The book holds to the idea that the loss of one life brings about a kind of agony that is not self-contained. Losing Alfonso, for instance, means that the possibility of a beautiful relationship between him and his crush doesn’t get to materialize. It means his mother has to deal with the loss of her son for the rest of her life. Alfonso’s ghost in the story is a reminder that life can’t be reduced to a single number. It multiplies and it changes everyone, especially those closest to the victim’s inner circle.

The ghosts that ride the train with Alfonso are all real-life victims of police violence, unable to move on until they get the justice they deserve. The train is a kind of Limbo for its passengers. They’re all waiting for their killers to face the possibility of jail-time, of some official recognition that the police were in the wrong.

I Am Alfonso Jones

Among those riding the train are Eleanor Bumpurs, Anthony Baez, Amadou Diallo, and poet Henry Dumas. Their presence offers readers a chance to piece together some kind of continuity, a guiding thread that connects each death to a broken, corrupt system that puts a target on black lives. These real figures tell their stories, educating both Alfonso and the reader, and inviting dialogue. The book’s intent is not to fetishize violence and death. Instead, it’s a call for remembrance in service of education and making people aware of America’s history of police brutality as a problem that can and must be solved.

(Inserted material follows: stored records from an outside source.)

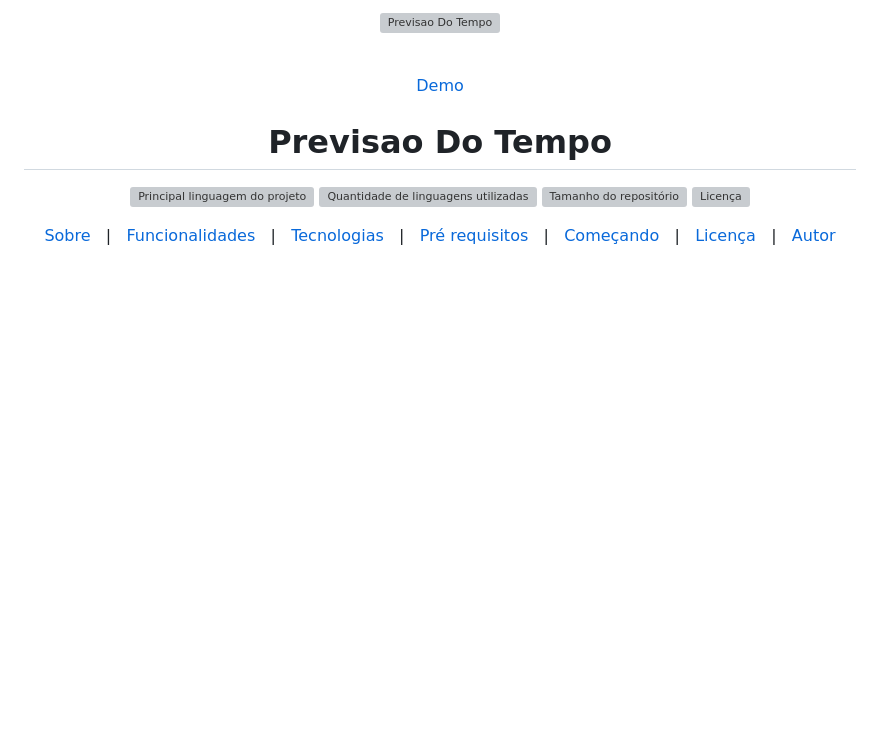
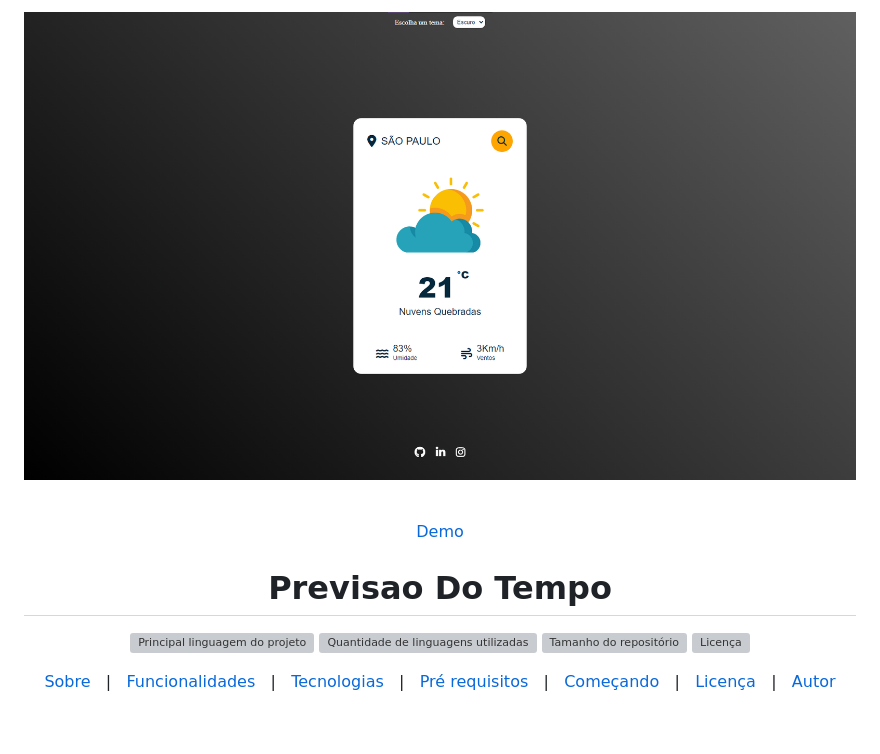
Before and after one commit to KennedyBarreto/previsao-do-tempo, a Markdown page: README.md, the part around the change printed below. GitHub-like rendering; pictures changed too: images/demo.png (added); blank space fills up the shorter version; grey boxes are pictures that could not be loaded.

```diff
--- a/README.md
+++ b/README.md
@@ -1,5 +1,5 @@
 <div align="center" id="top">
-  <img src="./.github/app.gif" alt="Previsao Do Tempo" />
+  <img src="images/demo.png" alt="Previsao Do Tempo" />
 
   &#xa0;
 
```
Also changed, not shown: other parts of README.md (+1 -1 lines).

I Am Alfonso Jones isn’t meant to be light read. Not engaging with its contents in an active and inquisitive manner just doesn’t cut it here. The book demands to be read so that it can educate in a very honest and sensible way. It’s a book that needs to be read and reread now, in this particular moment. It might just be the closest we’ll get to a guide or a textbook on why black lives matter.